She added: "The report identifies specific process shortcomings in the presenter case.

"The initial complaint in this case was not escalated quickly enough to senior management and we have apologised to the complainant for this."

She expressed her gratitude to Deloitte for their diligent approach to the review and thanked the BBC staff and complainants interviewed for their contributions.

In her statement, she added: "Although our existing processes and systems are, on the whole, working effectively, this review shows that we need to join them up better to ensure no matter how a non-editorial complaint comes into the BBC it is escalated swiftly, when needed, and dealt with by the right people."

The experienced and celebrated journalist of three decades was best known for fronting the BBC News at Ten, which is Britain's most-watched news programme.

His wife, Vicky Flind, was forced to state on his behalf after The Sun carried a front-page story containing the accusations, with no name attached to them.

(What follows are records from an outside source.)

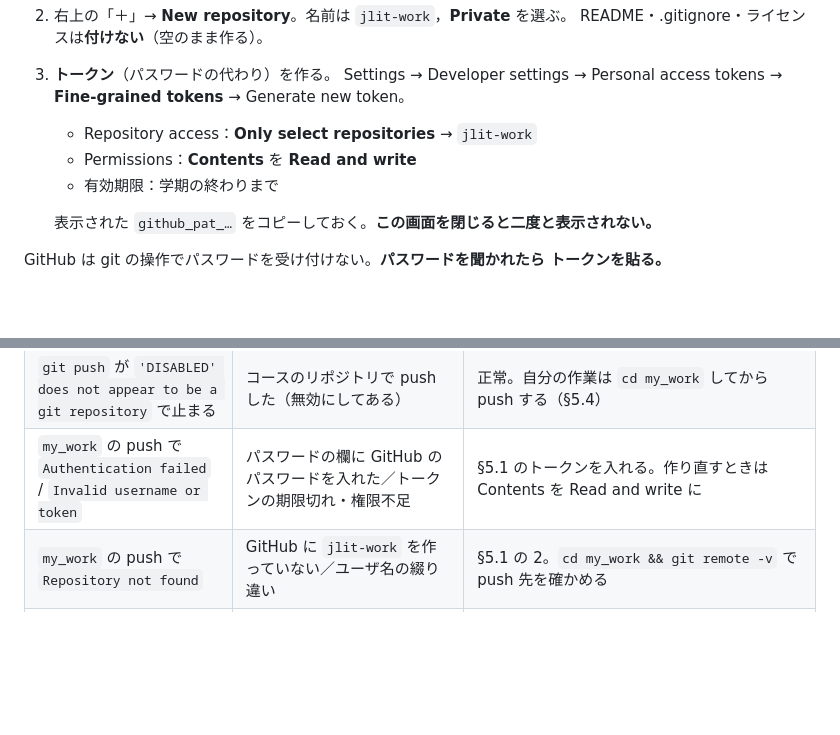
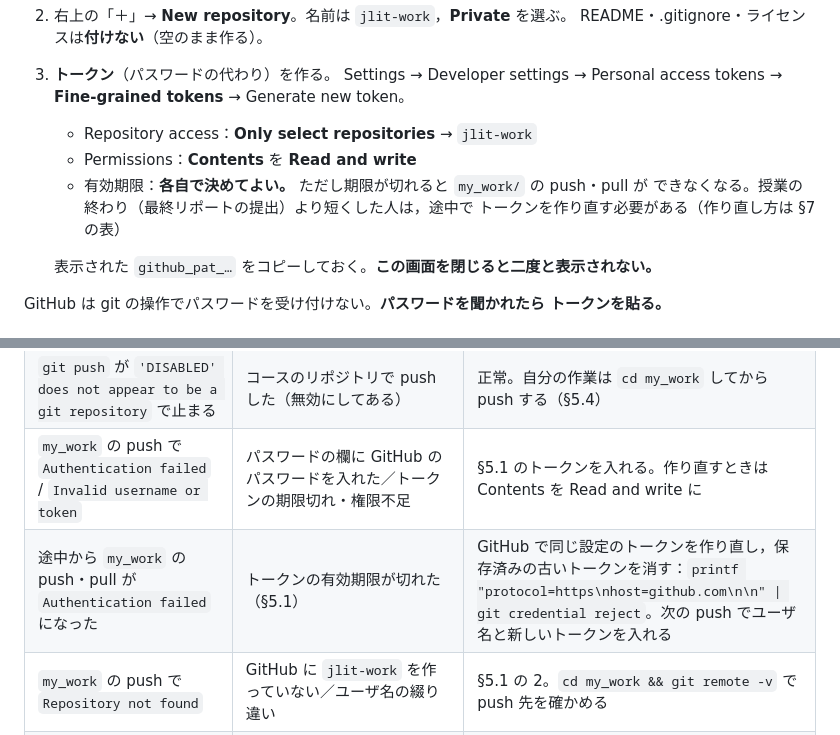
Before and after one commit to tomojitabata/JLit_Corpus_2026, a Markdown page: docs/00_setup_students.md, 2 parts joined by grey strips. Drawn GitHub-style; blank space fills up the shorter version.

Commit message:
手順書 §5.1: トークンの有効期限は各自で決める（期限切れ時の作り直しを §7 に追加）

```diff
--- a/docs/00_setup_students.md
+++ b/docs/00_setup_students.md
@@ -466,7 +466,9 @@ PowerShell を開き直してから作業する。これを設定しないと
    → Generate new token。
    - Repository access：**Only select repositories** → `jlit-work`
    - Permissions：**Contents** を **Read and write**
-   - 有効期限：学期の終わりまで
+   - 有効期限：**各自で決めてよい。** ただし期限が切れると `my_work/` の push・pull が
+     できなくなる。授業の終わり（最終リポートの提出）より短くした人は，途中で
+     トークンを作り直す必要がある（作り直し方は §7 の表）
 
    表示された `github_pat_…` をコピーしておく。**この画面を閉じると二度と表示されない。**
 
@@ -645,6 +647,7 @@ bash scripts/update.sh
 | `git pull` が `untracked working tree files would be overwritten` で止まる | 新しく配られるファイルと同名のファイルを手で置いていた | 同上。`update.sh` が `my_work/_backup/<日時>/` へ退避する |
 | `git push` が `'DISABLED' does not appear to be a git repository` で止まる | コースのリポジトリで push した（無効にしてある） | 正常。自分の作業は `cd my_work` してから push する（§5.4） |
 | `my_work` の push で `Authentication failed` / `Invalid username or token` | パスワードの欄に GitHub のパスワードを入れた／トークンの期限切れ・権限不足 | §5.1 のトークンを入れる。作り直すときは Contents を Read and write に |
+| 途中から `my_work` の push・pull が `Authentication failed` になった | トークンの有効期限が切れた（§5.1） | GitHub で同じ設定のトークンを作り直し，保存済みの古いトークンを消す：`printf "protocol=https\nhost=github.com\n\n" \| git credential reject`。次の push でユーザ名と新しいトークンを入れる |
 | `my_work` の push で `Repository not found` | GitHub に `jlit-work` を作っていない／ユーザ名の綴り違い | §5.1 の 2。`cd my_work && git remote -v` で push 先を確かめる |
 | `[ERR ] 50 MB を超えるファイルは控えに入れない` | モデルなど大きい生成物をコミットしようとした | 表示のとおり `git restore --staged` で外す。作り直せるものは控えに入れない |
 | `git pull` で `corpus_metadata_v3.csv` が衝突する | 旧い版のスクリプトで配布版を上書きした | `bash scripts/update.sh`（上書きされた版は退避される）。いまの版は `_local.csv` に書く |
```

She had said, at the time, that he was "suffering mental health issues" and had been in hospital.